The approved dose for ibrutinib is 420 mg daily. We have some data suggesting it be necessary to have a dose of at least 2.5 mg/kg/day. Some toxicities do appear to be dose related, so it is possible in smaller patients to decrease the dose and diminish the toxicities, without losing efficacy.
How many CLL/SLL patients are there in the US? My understanding is that even though they are the same cancer cell, most are diagnosed with one or the other, and not both.
CLL and SLL are the same disease and are considered one entity, CLL/SLL. The government’s statistics do separate them, but patients can present with one form and relapse with the other. Overall there are approximately 20,000 new cases of CLL/SLL in the United States each year.
I am taking ibrutinib and am doing very well. Is cosmetic surgery safe for me to consider? Also, are cosmetic fillers safe? I know that Botox is contraindicated for me because I also have Myasthenia Gravis, but will other fillers cause a problem?
Since ibrutinib does affect platelet function, it is necessary to hold the ibrutinib prior to and after any surgical procedures. Otherwise, there is no problem with cosmetic surgery.
Has the relevance of prognostic markers (e.g. FISH, IgHV) changed with the advent of new therapeutic approaches?
Yes, markedly. Many of the prognostic markers still predict time to treatment, but the response rates to the novel agents are not impacted by any prognostic marker. There are some prognostic markers that demonstrate differences with progression free survival with ibrutinib though, like deletion 17p.
With CLL cells occurring in various parts of the body, why is FCR, particularly, so hard on the bone marrow especially (‘myelosuppressive’)?
FCR is particularly hard on the bone marrow, because the bone marrow and CLL cells are very similar biologically. Therefore, the biology that enables FCR to work so well on CLL cells is present in the bone marrow cells and results in them being sensitive.
After having all the usual tests for CLL, including IgHV mutated versus unmutated, followed by a FISH test; why is it then necessary to have a bone marrow biopsy? What exact extra information could be provided that would determine the type of treatment?
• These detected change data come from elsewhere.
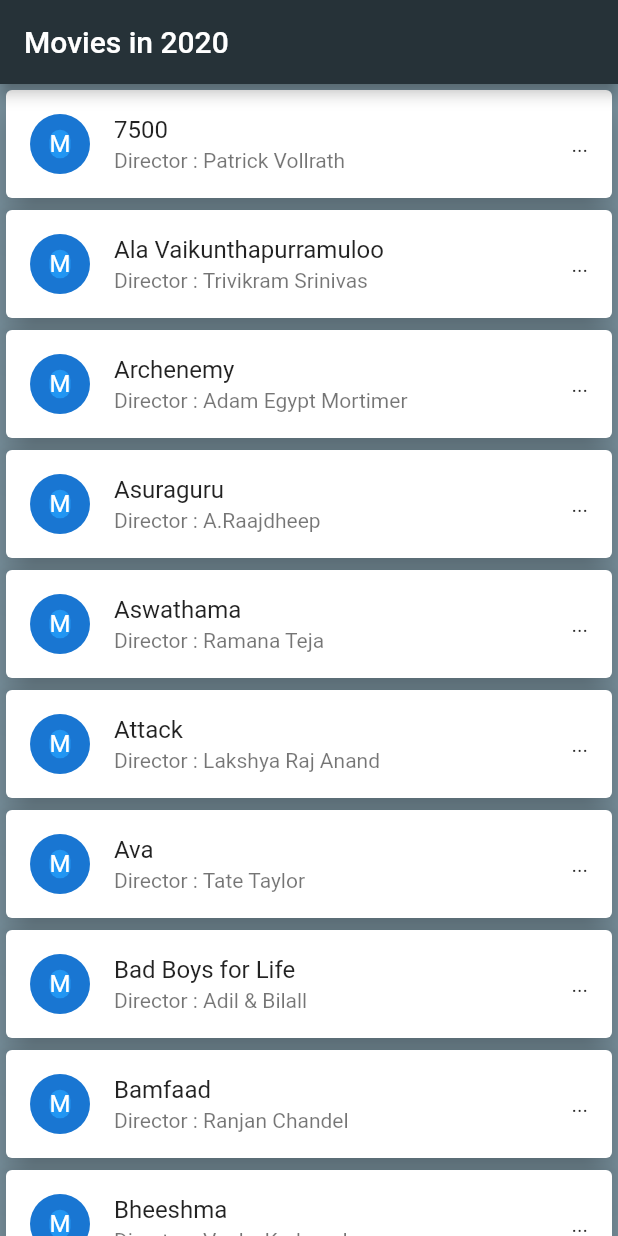
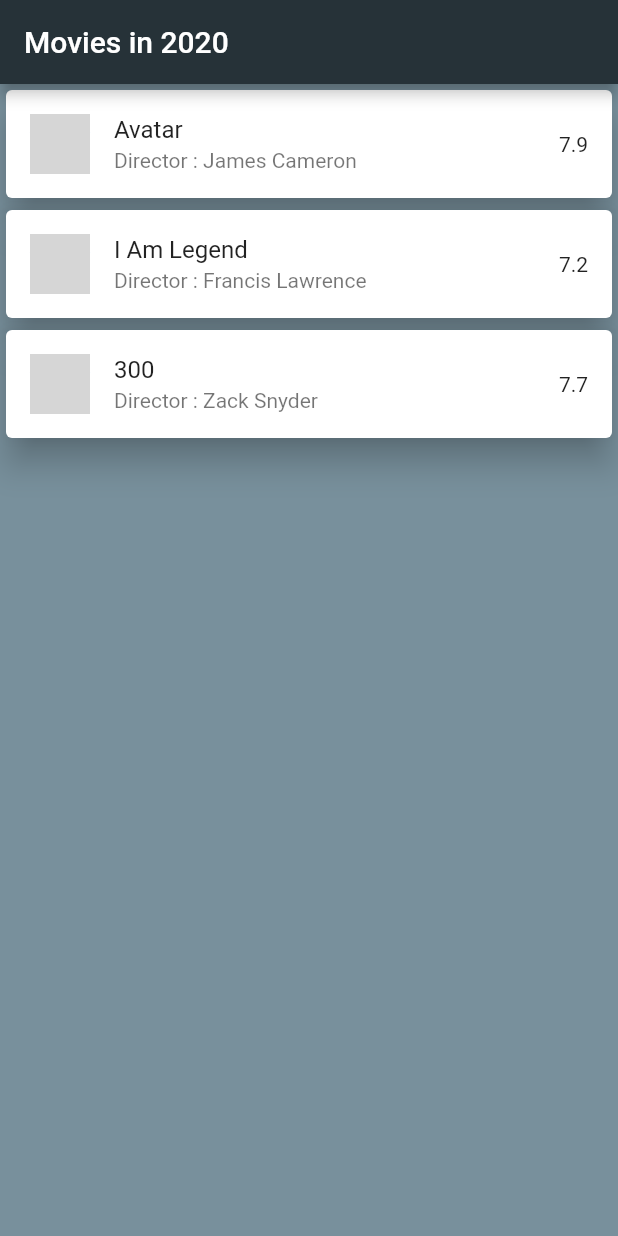
Before and after one commit to UbuhingaVizion/turabe_fluter, a Flutter app: the screen it shows after launch, on a phone screen of 412 x 824 dp. Run offline on Flutter 3.47's test engine with Material 2 defaults, Android fonts, the phone set to English and light mode, and no system bars; network calls fail; grey boxes are pictures that could not be loaded.

Commit message:
Added 3 movies ad their images

```diff
--- a/lib/model/movie.dart
+++ b/lib/model/movie.dart
@@ -28,31 +28,55 @@ class Movie {
           "https://images-na.ssl-images-amazon.com/images/M/MV5BMTYxMDg1Nzk1MV5BMl5BanBnXkFtZTcwMDk0MTUzNA@@._V1_SX1500_CR0,0,1500,999_AL_.jpg"
         ]),
         Movie(
-            "Avatar",
-            "2009",
+            "I Am Legend",
+            "2007",
             "PG-13",
-            "18 Dec 2009",
-            "162 min",
-            "Action, Adventure, Fantasy",
-            "James Cameron",
-            "James Cameron",
-            "Sam Worthington, Zoe Saldana, Sigourney Weaver, Stephen Lang",
-            "A paraplegic marine dispatched to the moon Pandora on a unique mission becomes torn between following his orders and protecting the world he feels is his home.",
-            "English, Spanish",
-            "USA, UK",
-            "Won 3 Oscars. Another 80 wins & 121 nominations.",
-            "http://ia.media-imdb.com/images/M/MV5BMTYwOTEwNjAzMl5BMl5BanBnXkFtZTcwODc5MTUwMw@@._V1_SX300.jpg",
-            "83",
-            "7.9",
-            "890,617",
-            "tt0499549",
+            "14 Dec 2007",
+            "101 min",
+            "Drama, Horror, Sci-Fi",
+            "Francis Lawrence",
+            "Mark Protosevich (screenplay), Akiva Goldsman (screenplay), Richard Matheson (novel), John William Corrington, Joyce Hooper Corrington",
+            "Will Smith, Alice Braga, Charlie Tahan, Salli Richardson-Whitfield",
+            "Years after a plague kills most of humanity and transforms the rest into monsters, the sole survivor in New York City struggles valiantly to find a cure.",
+            "English",
+            "USA",
+            "9 wins & 21 nominations.",
+            "http://ia.media-imdb.com/images/M/MV5BMTU4NzMyNDk1OV5BMl5BanBnXkFtZTcwOTEwMzU1MQ@@._V1_SX300.jpg",
+            "65",
+            "7.2",
+            "533,874",
+            "tt0480249",
             "movie",
             "True", [
-          "https://images-na.ssl-images-amazon.com/images/M/MV5BMjEyOTYyMzUxNl5BMl5BanBnXkFtZTcwNTg0MTUzNA@@._V1_SX1500_CR0,0,1500,999_AL_.jpg",
-          "https://images-na.ssl-images-amazon.com/images/M/MV5BNzM2MDk3MTcyMV5BMl5BanBnXkFtZTcwNjg0MTUzNA@@._V1_SX1777_CR0,0,1777,999_AL_.jpg",
-          "https://images-na.ssl-images-amazon.com/images/M/MV5BMTY2ODQ3NjMyMl5BMl5BanBnXkFtZTcwODg0MTUzNA@@._V1_SX1777_CR0,0,1777,999_AL_.jpg",
-          "https://images-na.ssl-images-amazon.com/images/M/MV5BMTMxOTEwNDcxN15BMl5BanBnXkFtZTcwOTg0MTUzNA@@._V1_SX1777_CR0,0,1777,999_AL_.jpg",
-          "https://images-na.ssl-images-amazon.com/images/M/MV5BMTYxMDg1Nzk1MV5BMl5BanBnXkFtZTcwMDk0MTUzNA@@._V1_SX1500_CR0,0,1500,999_AL_.jpg"
+          "https://images-na.ssl-images-amazon.com/images/M/MV5BMTI0NTI4NjE3NV5BMl5BanBnXkFtZTYwMDA0Nzc4._V1_.jpg",
+          "https://images-na.ssl-images-amazon.com/images/M/MV5BMTIwMDg2MDU4M15BMl5BanBnXkFtZTYwMTA0Nzc4._V1_.jpg",
+          "https://images-na.ssl-images-amazon.com/images/M/MV5BMTc5MDM1OTU5OV5BMl5BanBnXkFtZTYwMjA0Nzc4._V1_.jpg",
+          "https://images-na.ssl-images-amazon.com/images/M/MV5BMTA0MTI2NjMzMzFeQTJeQWpwZ15BbWU2MDMwNDc3OA@@._V1_.jpg"
+        ]),
+        Movie(
+            "300",
+            "2006",
+            "R",
+            "09 Mar 2007",
+            "117 min",
+            "Action, Drama, Fantasy",
+            "Zack Snyder",
+            "Zack Snyder (screenplay), Kurt Johnstad (screenplay), Michael Gordon (screenplay), Frank Miller (graphic novel), Lynn Varley (graphic novel)",
+            "Gerard Butler, Lena Headey, Dominic West, David Wenham",
+            "King Leonidas of Sparta and a force of 300 men fight the Persians at Thermopylae in 480 B.C.",
+            "English",
+            "USA",
+            "16 wins & 42 nominations.",
+            "http://ia.media-imdb.com/images/M/MV5BMjAzNTkzNjcxNl5BMl5BanBnXkFtZTYwNDA4NjE3._V1_SX300.jpg",
+            "52",
+            "7.7",
+            "611,046",
+            "tt0416449",
+            "movie",
+            "True", [
+          "https://images-na.ssl-images-amazon.com/images/M/MV5BMTMwNTg5MzMwMV5BMl5BanBnXkFtZTcwMzA2NTIyMw@@._V1_SX1777_CR0,0,1777,937_AL_.jpg",
+          "https://images-na.ssl-images-amazon.com/images/M/MV5BMTQwNTgyNTMzNF5BMl5BanBnXkFtZTcwNDA2NTIyMw@@._V1_SX1777_CR0,0,1777,935_AL_.jpg",
+          "https://images-na.ssl-images-amazon.com/images/M/MV5BMTc0MjQzOTEwMV5BMl5BanBnXkFtZTcwMzE2NTIyMw@@._V1_SX1777_CR0,0,1777,947_AL_.jpg"
         ])
       ];
 
--- a/lib/ui/home.dart
+++ b/lib/ui/home.dart
@@ -7,7 +7,7 @@ import 'package:first_flutter_app/util/list-of-movies.dart';
 import 'package:first_flutter_app/model/movie.dart';
 
 class MovieListView extends StatelessWidget {
-  // final List<Movie> movieList = Movie.getMovies();
+  final List<Movie> movieList = Movie.getMovies();
 
   @override
   Widget build(BuildContext context) {
@@ -18,7 +18,7 @@ class MovieListView extends StatelessWidget {
       ),
       backgroundColor: Colors.blueGrey.shade400,
       body: ListView.builder(
-          itemCount: movies.length,
+          itemCount: movieList.length,
           itemBuilder: (BuildContext context, int index) {
             return Card(
               elevation: 9.3,
@@ -26,22 +26,27 @@ class MovieListView extends StatelessWidget {
               child: ListTile(
                 leading: CircleAvatar(
                   child: Container(
+                    width: 200,
+                    height: 200,
                     decoration: BoxDecoration(
                       color: Colors.blue.shade500,
+                      image: DecorationImage(
+                          image: NetworkImage(movieList[index].Images[0]),
+                          fit: BoxFit.cover),
                       borderRadius: BorderRadius.circular(12.4),
                     ),
-                    child: Text("M"),
+                    child: null,
                   ),
                 ),
-                title: Text(movies[index][0]),
-                subtitle: Text("Director : ${movies[index][1]}"),
-                trailing: Text("..."),
+                title: Text(movieList[index].Title),
+                subtitle: Text("Director : ${movieList[index].Director}"),
+                trailing: Text("${movieList[index].imdbRating}"),
                 onTap: () {
                   Navigator.push(
                       context,
                       MaterialPageRoute(
                           builder: (context) => MovieListViewDetails(
-                                movie: movies[index],
+                                movie: movieList[index],
                               )));
                 },
               ),
@@ -49,23 +54,41 @@ class MovieListView extends StatelessWidget {
           }),
     );
   }
+
+  Widget movieCard(Movie movie, BuildContext context) {
+    return InkWell(
+      child: Container(
+        width: MediaQuery.of(context).size.width,
+        height: 120.0,
+        child: Card(
+          color: Colors.black45,
+          child: Column(
+            crossAxisAlignment: CrossAxisAlignment.start,
+            mainAxisAlignment: MainAxisAlignment.spaceAround,
+            children: [Text(movie.Title)],
+          ),
+        ),
+      ),
+    );
+  }
 }
 
 class MovieListViewDetails extends StatelessWidget {
-  final List movie;
+  final Movie movie;
 
   MovieListViewDetails({Key key, this.movie}) : super(key: key);
+
   @override
   Widget build(BuildContext context) {
     return Scaffold(
       appBar: AppBar(
-        title: Text("Title : ${movie[0]}"),
+        title: Text("Title : ${movie.Title}"),
         backgroundColor: Colors.blueGrey.shade600,
       ),
       body: Center(
         child: Container(
           child: TextButton(
-            child: Text("Cast: ${movie[2]}"),
+            child: Text("Plot: ${movie.Plot}"),
             onPressed: () {
               Navigator.pop(context);
             },
--- a/lib/util/list-of-movies.dart
+++ b/lib/util/list-of-movies.dart
@@ -450,7 +450,7 @@ final List movies = [
     "Superhero[70]"
   ]
 ];
-final List movielist = [
+final List movieslist = [
   {
     "Title": "Avatar",
     "Year": "2009",
```
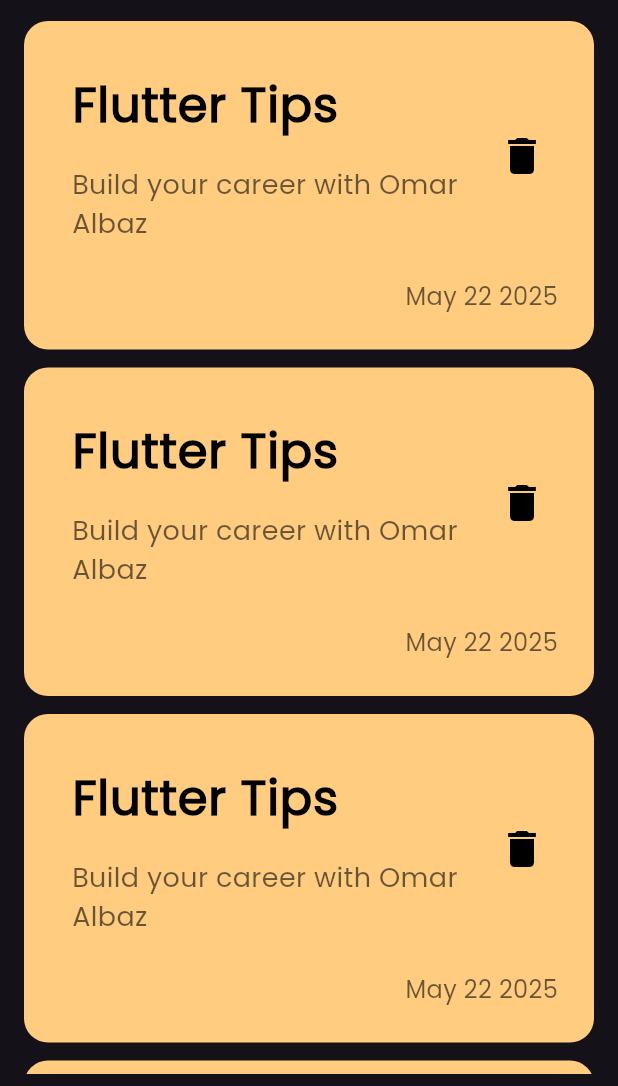
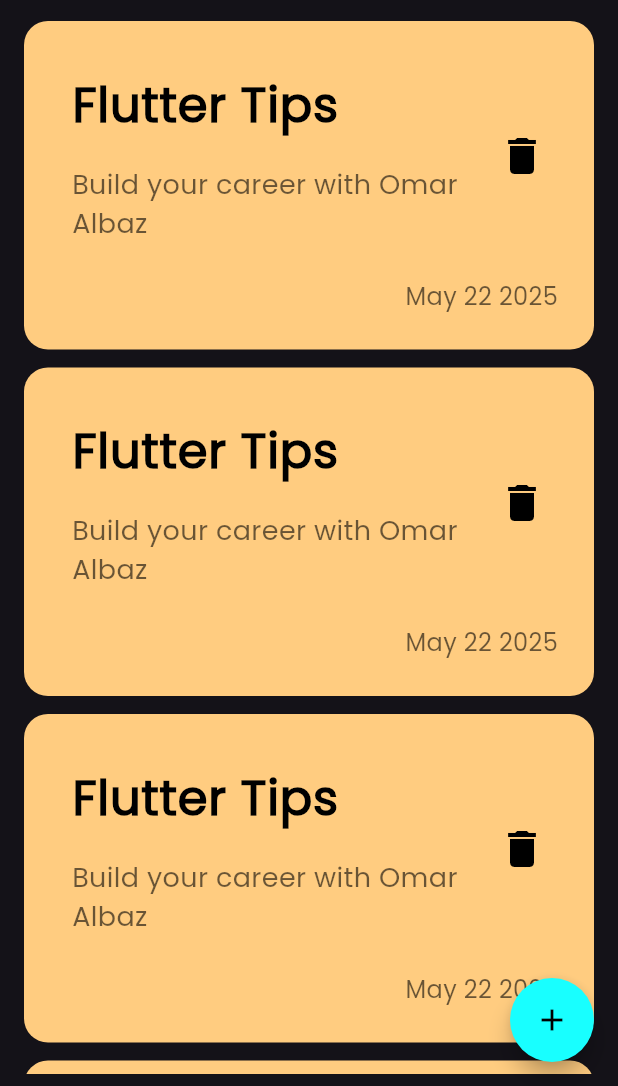
Before and after one commit to OmarAlbaz-flutter/notes_app, a Flutter app: the screen it shows after launch, on a phone screen of 412 x 824 dp, the part 150-1236 px from its top. Run offline on Flutter 3.47's test engine with Material 3 defaults, Android fonts, the phone set to English and light mode, and no system bars.

Commit message:
floating action button

```diff
--- a/lib/views/notes_view.dart
+++ b/lib/views/notes_view.dart
@@ -8,6 +8,15 @@ class NotesView extends StatelessWidget {
   Widget build(BuildContext context) {
     return Scaffold(
       body: NotesViewBody(),
+      floatingActionButton: FloatingActionButton(
+        onPressed: () {},
+        backgroundColor: Colors.cyanAccent,
+        shape: CircleBorder(),
+        child: Icon(
+          Icons.add,
+          color: Colors.black,
+        ),
+      ),
     );
   }
 }
```
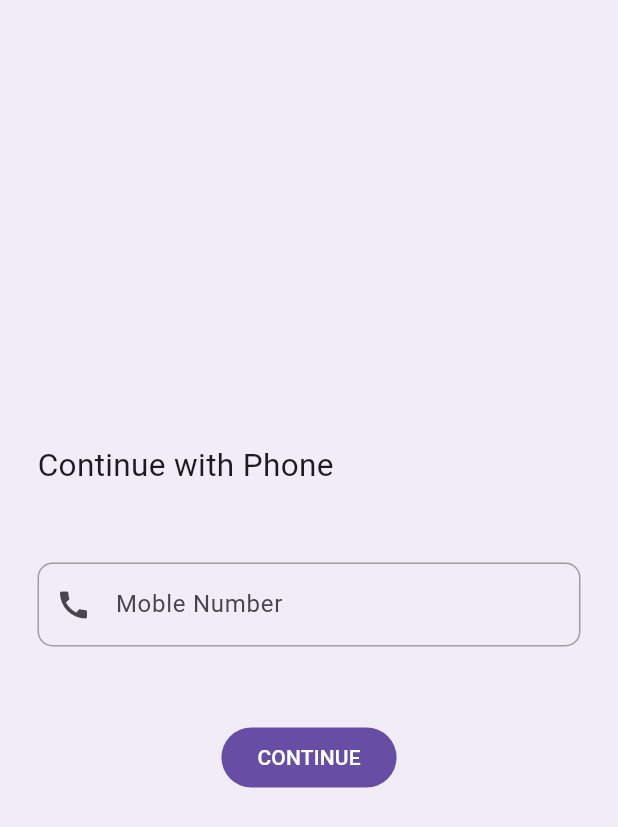
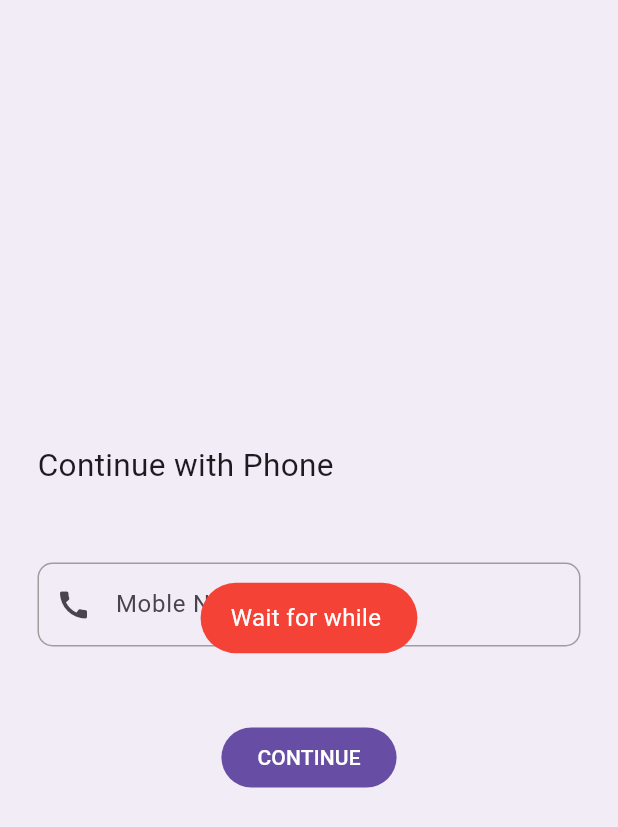
Before and after one commit to vijay-malethia/crud, a Flutter app: the screen it shows after launch, after a tap on "CONTINUE", on a phone screen of 412 x 824 dp. Shown: the top 827 px of the screen. Run offline on Flutter 3.47's test engine with Material 3 defaults, Android fonts, the phone set to English and light mode, and no system bars; our stand-ins replace cloud_firestore, firebase_auth, firebase_core, firebase_storage, flutter_slidable, fluttertoast and 6 more; accounts and stored records are empty; network calls fail.

```diff
--- a/lib/ui/views/auth/auth_view.dart
+++ b/lib/ui/views/auth/auth_view.dart
@@ -37,14 +37,12 @@ class AuthView extends StackedView<AuthViewModel> with $AuthView {
                       elevation: MaterialStatePropertyAll(0),
                       backgroundColor:
                           MaterialStatePropertyAll(Color(0xFF674EA4))),
-                  onPressed: () =>
-                      viewModel.verifyNumber(phoneNumberController.text),
-                  child: viewModel.isBusy
-                      ? const CircularProgressIndicator()
-                      : const Text(
-                          'CONTINUE',
-                          style: TextStyle(color: Colors.white),
-                        ))
+                  onPressed: () => viewModel.verifyNumber(
+                      phoneNumberController.text, context),
+                  child: const Text(
+                    'CONTINUE',
+                    style: TextStyle(color: Colors.white),
+                  ))
             ],
           ),
         ),
--- a/lib/ui/views/auth/auth_viewmodel.dart
+++ b/lib/ui/views/auth/auth_viewmodel.dart
@@ -1,4 +1,5 @@
 import 'package:flutter/material.dart';
+import 'package:fluttertoast/fluttertoast.dart';
 import 'package:stacked/stacked.dart';
 import 'package:firebase_auth/firebase_auth.dart';
 import 'package:stacked_services/stacked_services.dart';
@@ -12,7 +13,17 @@ class AuthViewModel extends BaseViewModel with $AuthView {
   final _navigationService = locator<NavigationService>();
   FirebaseAuth auth = FirebaseAuth.instance;
 
-  void verifyNumber(phoneNumber) async {
+
+  void verifyNumber(phoneNumber, context) async {
+    FocusScope.of(context).unfocus();
+    Fluttertoast.showToast(
+        msg: 'Wait for while ',
+        toastLength: Toast.LENGTH_SHORT,
+        gravity: ToastGravity.CENTER,
+        timeInSecForIosWeb: 1,
+        backgroundColor: Colors.red,
+        textColor: Colors.white,
+        fontSize: 16.0);
     await FirebaseAuth.instance.verifyPhoneNumber(
       phoneNumber: '+91$phoneNumber',
       verificationCompleted: (PhoneAuthCredential credential) {},
@@ -24,5 +35,6 @@ class AuthViewModel extends BaseViewModel with $AuthView {
       },
       codeAutoRetrievalTimeout: (String verificationId) {},
     );
+    notifyListeners();
   }
 }
--- a/lib/ui/views/otp/otp_view.dart
+++ b/lib/ui/views/otp/otp_view.dart
@@ -47,7 +47,7 @@ class OtpView extends StackedView<OtpViewModel> {
                             MaterialStatePropertyAll(Color(0xFF674EA4))),
                     onPressed: () {
                       if (viewModel.otp.length == 6) {
-                        viewModel.verifyOtp(
+                        viewModel.verifyOtp(context,
                             verificationId: id, smsCode: viewModel.otp);
                       }
                     },
```
Also changed, not shown: lib/ui/views/otp/otp_viewmodel.dart (+10 -1 lines), 3 other files.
It is often not necessary to have a bone marrow biopsy. The only reason to perform a bone marrow biopsy would be if it were able to provide any information that would change clinical decision-making. At diagnosis, this is unlikely, but when treatment is required, it may help differentiate causes of low blood counts.
Richard Furman, MD is Director of the CLL Research Center at Weill Cornell Medical College and a member of the Lymphoma/Myeloma Service in the Division of Hematology/Oncology. He is a member of the Medical Advisory Board for the CLL Society.